Why You Should Come to Critical Mass
Legend has it that the first Critical Mass took place in Sweden in the 1970s. The group bike rides, meant to raise awareness about the presence of cyclists and demand safer streets, made their way to the US via San Francisco in the early 1990s. As a young, naive Louisianan attending UC-Santa Cruz, not far from SF, in the early 2000s, I heard about the event. But, I never felt moved to join. Don’t get me wrong—I was fully on board with protests. I took to the streets of San Francisco and other Bay Area cities on the weekends to protest the war in Afghanistan and then Iraq, carting signs scrawled with things like “VEGANS FOR PEACE” with the best of the California leftists. But for some reason, I never made it to SF to demand safer streets.

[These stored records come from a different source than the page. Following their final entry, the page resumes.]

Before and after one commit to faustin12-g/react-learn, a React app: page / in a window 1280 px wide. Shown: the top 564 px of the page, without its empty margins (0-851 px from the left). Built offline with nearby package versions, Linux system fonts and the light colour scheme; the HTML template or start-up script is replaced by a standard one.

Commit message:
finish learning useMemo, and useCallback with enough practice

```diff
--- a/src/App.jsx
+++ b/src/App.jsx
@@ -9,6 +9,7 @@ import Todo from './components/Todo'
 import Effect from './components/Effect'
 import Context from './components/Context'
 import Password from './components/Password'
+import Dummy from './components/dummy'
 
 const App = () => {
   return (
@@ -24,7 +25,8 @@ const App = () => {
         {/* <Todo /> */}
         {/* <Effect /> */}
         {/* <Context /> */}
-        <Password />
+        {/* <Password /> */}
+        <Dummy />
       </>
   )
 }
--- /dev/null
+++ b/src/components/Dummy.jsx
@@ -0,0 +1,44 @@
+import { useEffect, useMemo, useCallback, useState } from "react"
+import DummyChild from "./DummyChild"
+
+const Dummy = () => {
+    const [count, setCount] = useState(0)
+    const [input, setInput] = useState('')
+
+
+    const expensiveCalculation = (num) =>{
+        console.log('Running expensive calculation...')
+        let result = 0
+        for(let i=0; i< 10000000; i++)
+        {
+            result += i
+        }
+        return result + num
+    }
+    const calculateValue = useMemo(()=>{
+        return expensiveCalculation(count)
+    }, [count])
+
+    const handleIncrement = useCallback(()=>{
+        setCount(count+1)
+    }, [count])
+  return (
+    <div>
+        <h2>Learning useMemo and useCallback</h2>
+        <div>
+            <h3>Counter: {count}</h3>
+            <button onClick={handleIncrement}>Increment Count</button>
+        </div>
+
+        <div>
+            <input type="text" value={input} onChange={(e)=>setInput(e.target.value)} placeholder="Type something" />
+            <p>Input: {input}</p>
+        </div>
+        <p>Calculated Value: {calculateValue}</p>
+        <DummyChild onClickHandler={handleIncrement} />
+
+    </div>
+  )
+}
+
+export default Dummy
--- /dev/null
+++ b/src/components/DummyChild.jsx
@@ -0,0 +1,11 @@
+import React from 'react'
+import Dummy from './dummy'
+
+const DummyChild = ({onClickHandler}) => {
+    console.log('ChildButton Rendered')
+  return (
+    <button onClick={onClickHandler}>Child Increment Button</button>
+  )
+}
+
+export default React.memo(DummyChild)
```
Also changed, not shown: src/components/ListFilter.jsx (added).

That was when I lived in a sleepy college town and gleefully rode around in socks and sandals with a milk crate strapped to my hybrid to hold my organic groceries. Now I live in New York City, and 22 cyclists have died in our streets already this year. This, in spite of Mayor de Blasio’s Vision Zero initiative. To cyclists and pedestrians alike, Vision Zero is turning out to be a massive failure and our mayor has time and again proved that he doesn’t take Vision Zero seriously. He has failed to direct the NYPD to meaningfully enforce traffic laws, he’s failed to direct his DOT to install protected bike lanes, and when asked about the recent spate of cyclist (and pedestrian) deaths, he deflects, is borderline insulting, and just tells everyone to be patient.
In light of all of the above, the NYC bike safety fairies brought Critical Mass back to NYC in August of this year. And, while I had the opportunity to attend before but never did, I finally felt the urgency. Last Friday I went to critical mass and dragged some friends along with me. And get this:
It was amazing.
If you’re tired of being patient, you’re tired of getting side-swiped, and you’re tired of hearing about our friends and colleagues dying in the streets, it’s time to join #CriticalMassNYC. And if that doesn’t move you enough to join, here are some other great reasons why you should come out to the next one:
1) It shows pols and fellow NYC residents that we exist.
We’ve already got some great politicians on our side like Corey Johnson and Brad Lander, but far too many politicians are wishy-washy on the topic of street safety. Even worse, many of our streets are held hostage by stodgy community boards. Getting together in one big group shows the city that WE EXIST! We are PEOPLE! And we deserve SAFE STREETS!
2) You will feel the safest you’ve ever felt on a NYC street.
No lie, I’ve never felt so comfortable on my bike anywhere in NYC as I did last Friday, rolling through the city streets, taking up the entire lane, blocking car traffic, and generally having fun. No one was buzzing too closely, no one was aggressively speeding past me (to inevitably get stuck at the next red light — eye roll), and no one was operating a several ton-gas guzzling planet and people killer anywhere close to me. Let me tell you, dear reader, it was pure bliss!!
3) All your friends will be there.
I planned to go with few friends and teammates of TBD, but I also saw so many friends and fellow street safety activists there. It felt like a reunion! Even one of my Twitter crushes was there, which made the evening even more exciting. But seriously, if you don’t have anyone to go with you, there’s a sure bet you’ll see someone there that you know. Critical mass brings out every kind of rider: the spandex people, the commuters, the wheelie people, the fixies, and the messengers. EVERYONE IS THERE!! So if you don’t know anyone when you show up, you will surely know some cool people by the end of the evening. Don’t you know that riding bikes with someone is the best way to get to know them?
4) IT’S A FREAKING BLAST.
The atmosphere is lively, fun, and hopeful. With traffic blocked all around you, the city is truly finally YOURS! You’ll get to roll through streets you wouldn’t dare try on a bike, including the elevated road between Grand Central and the MetLife building. You’ll whirl around Columbus Circle, keep going in circles, block traffic, talk about how a great crit course would obviously include that circle, and only leave once you get dizzy. You’ll spin down to Times Square, weave through already-gridlocked traffic, bask in the glow of illuminated billboards, and watch as bystanders snap photos and cheer your general awesomeness.
I hope to see you at the next #CriticalMassNYC: the last Friday of every month, 7pm at Union Square. Bring your lights, bells, lungs, and heart. I promise it will be awesome.
If you’re unable to attend critical mass but want to support the movement for safe streets, I recommend donating to StreetsPAC, a political action committee that works to elect candidates who are committed to safety, livability, and mobility on our city streets.